Despite the somber and often despairing reports prepared by Model and his successor, Rundstedt, during late August and early September, Hitler and his intimate staff in the East Prussian headquarters continued to give thought to a decisive attack in the west. About 6 September, Jodl gave the Fuehrer an evaluation of the situation inherited by Rundstedt. The task at hand was to withdraw as many troops from the line a possible, refit and re-form units. On the scale required, this work could not be completed before the first day of November. Since he was probably listening to a clearer phrasing of his own cloudy concept, Hitler agreed, but with the proviso that the battle front must be kept as far to the west as possible.
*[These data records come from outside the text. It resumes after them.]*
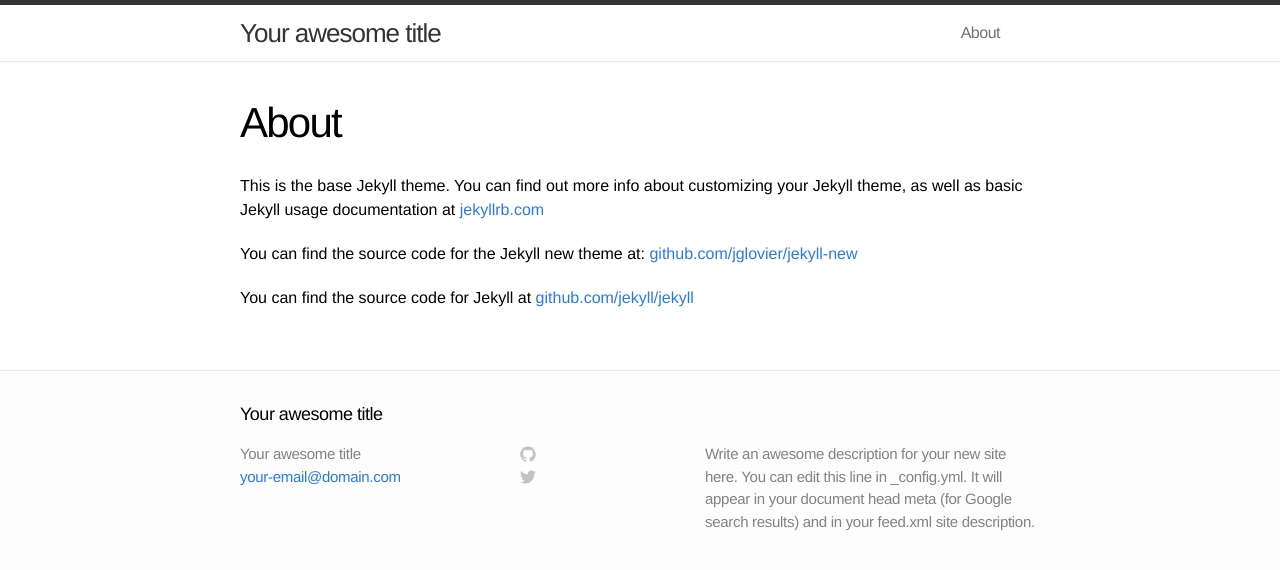
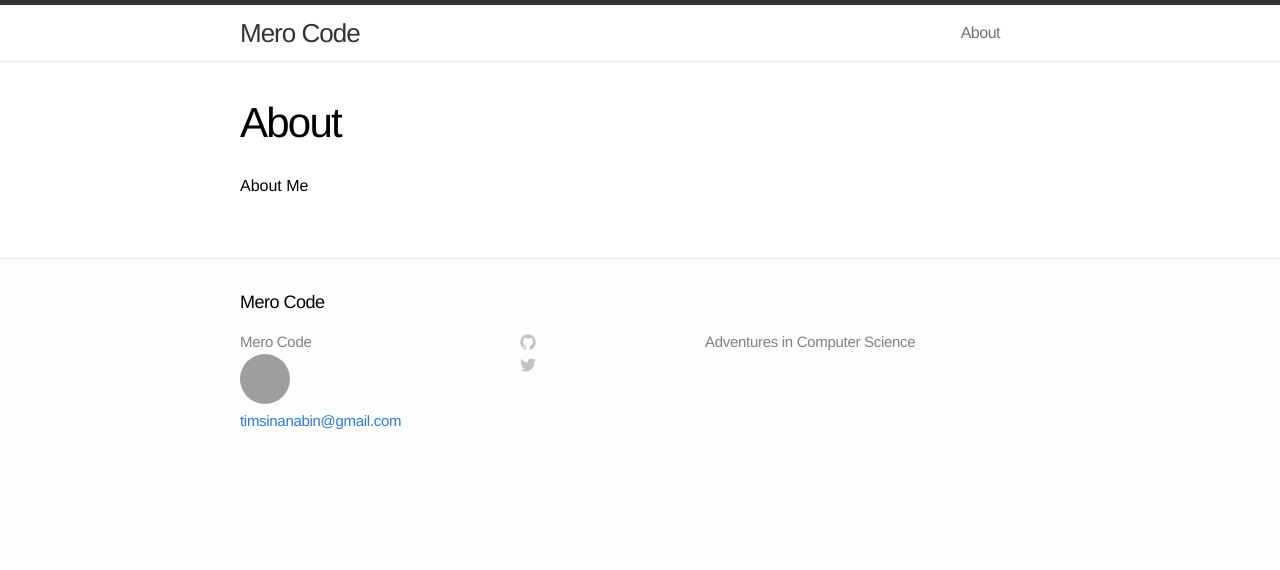
Before and after one commit to merocode/merocode.github.io, a Jekyll site: the page built from about.md, in a window 1280 px wide. Shown: the top 570 px of the page. Built offline with Jekyll 4.4.1, drawn with Linux system fonts in a browser that asks for light colours; grey boxes are pictures that could not be loaded.

```diff
--- a/_config.yml
+++ b/_config.yml
@@ -1,9 +1,11 @@
 # Site settings
-title: Your awesome title
-email: your-email@domain.com
-description: "Write an awesome description for your new site here. You can edit this line in _config.yml. It will appear in your document head meta (for Google search results) and in your feed.xml site description."
+title: Mero Code
+email: timsinanabin@gmail.com
+description: "Adventures in Computer Science"
 baseurl: ""
-url: "http://yourdomain.com"
+url: "merocode.github.io"
+highlighter: pygments
+gravatar: https://avatars1.githubusercontent.com/u/405628?s=50
 
 # Build settings
 markdown: kramdown
--- a/_includes/footer.html
+++ b/_includes/footer.html
@@ -7,6 +7,7 @@
     <div class="footer-col-1 column">
       <ul>
         <li>{{ site.title }}</li>
+        <li><img class="avatar" src="{{ site.gravatar }}" /></li>
         <li><a href="mailto:{{ site.email }}">{{ site.email }}</a></li>
       </ul>
     </div>
--- a/_includes/head.html
+++ b/_includes/head.html
@@ -8,5 +8,6 @@
 
     <!-- Custom CSS -->
     <link rel="stylesheet" href="{{ "/css/main.css" | prepend: site.baseurl }}">
+    <link rel="stylesheet" href="{{ "/css/shared.css" | prepend: site.baseurl }}">
 
 </head>
--- a/_includes/header.html
+++ b/_includes/header.html
@@ -21,6 +21,7 @@
           <a class="page-link" href="{{ page.url | prepend: site.baseurl }}">{{ page.title }}</a>
         {% endfor %}
       </div>
+
     </nav>
 
   </div>
--- a/about.md
+++ b/about.md
@@ -4,8 +4,4 @@ title: About
 permalink: /about/
 ---
 
-This is the base Jekyll theme. You can find out more info about customizing your Jekyll theme, as well as basic Jekyll usage documentation at [jekyllrb.com](http://jekyllrb.com/)
-
-You can find the source code for the Jekyll new theme at: [github.com/jglovier/jekyll-new](https://github.com/jglovier/jekyll-new)
-
-You can find the source code for Jekyll at [github.com/jekyll/jekyll](https://github.com/jekyll/jekyll)
+About Me
--- /dev/null
+++ b/css/shared.css
@@ -0,0 +1,5 @@
+.avatar {
+  border-radius: 50%;
+  -moz-border-radius: 50%;
+  -webkit-border-radius: 50%;
+}
```
Also changed, not shown: _posts/2014-06-22-hello-world.markdown (added, +38 -0 lines), _posts/2014-06-22-welcome-to-jekyll.markdown (deleted, +0 -24 lines).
The reason, expressed apparently for the first time, was that the Allied air effort had to be kept at a distance from the Rhine bridges or the consequences might be disastrous. Did Hitler fear that fighter-bombers operating from fields in France or Belgium might leave the Rhine crossing complex stricken and incapable of supporting the line of communications to the armies then on the left bank of the Rhine? Or did he foresee that the Rhine bridges would be systematically hammered in an effort to strangle the German bid for the initiative when the day for the counteroffensive came?
As a target date, 1 November now seemed firm. Hitler had tossed it out in an off-the-cuff gesture; Jodl had evaluated it in terms of the military situation as seen in the remote Wolf's Lair; and in his first report after assuming command, Rundstedt unwittingly added his blessing by estimating that the West Wall defenses would be refurbished and manned sometime around 20 October. The Commander in Chief West, be it noted, was not yet privy to any attack plans except those for the Fifth Panzer Army.
Since Hitler was convinced that his western armies would hold before or at the West Wall position, and by intuition or self-hypnosis he held to this conviction, the next step was to amass the forces needed to issue offensively from the West Wall base of operations. During July and August eighteen new divisions had been organized, fifteen of which were sent to the Eastern Front, one to Norway, and only two to the Western Front. A further Hitler order on 2 September commanded the creation of an "operational reserve" numbering twenty-five new divisions. This order lay behind the comb-out program entrusted to Goebbels and definitely was in preparation for a western counteroffensive. Early in August the Western Front had been given priority on tanks coming off the assembly line; this now was made a permanent proviso and extended to cover all new artillery and assault gun production.
Further additions to the contemplated reserve would have to come from other